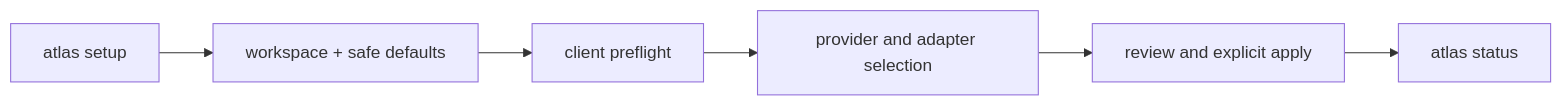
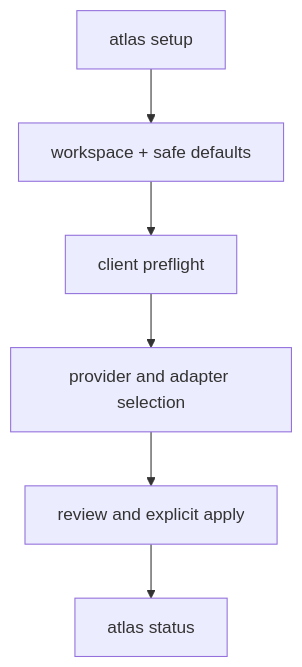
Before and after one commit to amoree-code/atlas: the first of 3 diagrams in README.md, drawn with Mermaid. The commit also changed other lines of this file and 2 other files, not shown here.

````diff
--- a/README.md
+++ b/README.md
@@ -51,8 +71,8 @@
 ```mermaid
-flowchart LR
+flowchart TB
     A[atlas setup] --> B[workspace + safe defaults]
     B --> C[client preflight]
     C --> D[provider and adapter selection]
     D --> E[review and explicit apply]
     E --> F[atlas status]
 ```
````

* **TASK TO COMPLETE**
Pictures are to be left out; all other data must be returned exactly.

* **RESULT FOR THIS EXERCISE**
Before and after one commit to amoree-code/atlas: the first of 3 diagrams in README.md, drawn with Mermaid. The commit also changed other lines of this file and 2 other files, not shown here.

````diff
--- a/README.md
+++ b/README.md
@@ -51,8 +71,8 @@
 ```mermaid
-flowchart LR
+flowchart TB
     A[atlas setup] --> B[workspace + safe defaults]
     B --> C[client preflight]
     C --> D[provider and adapter selection]
     D --> E[review and explicit apply]
     E --> F[atlas status]
 ```
````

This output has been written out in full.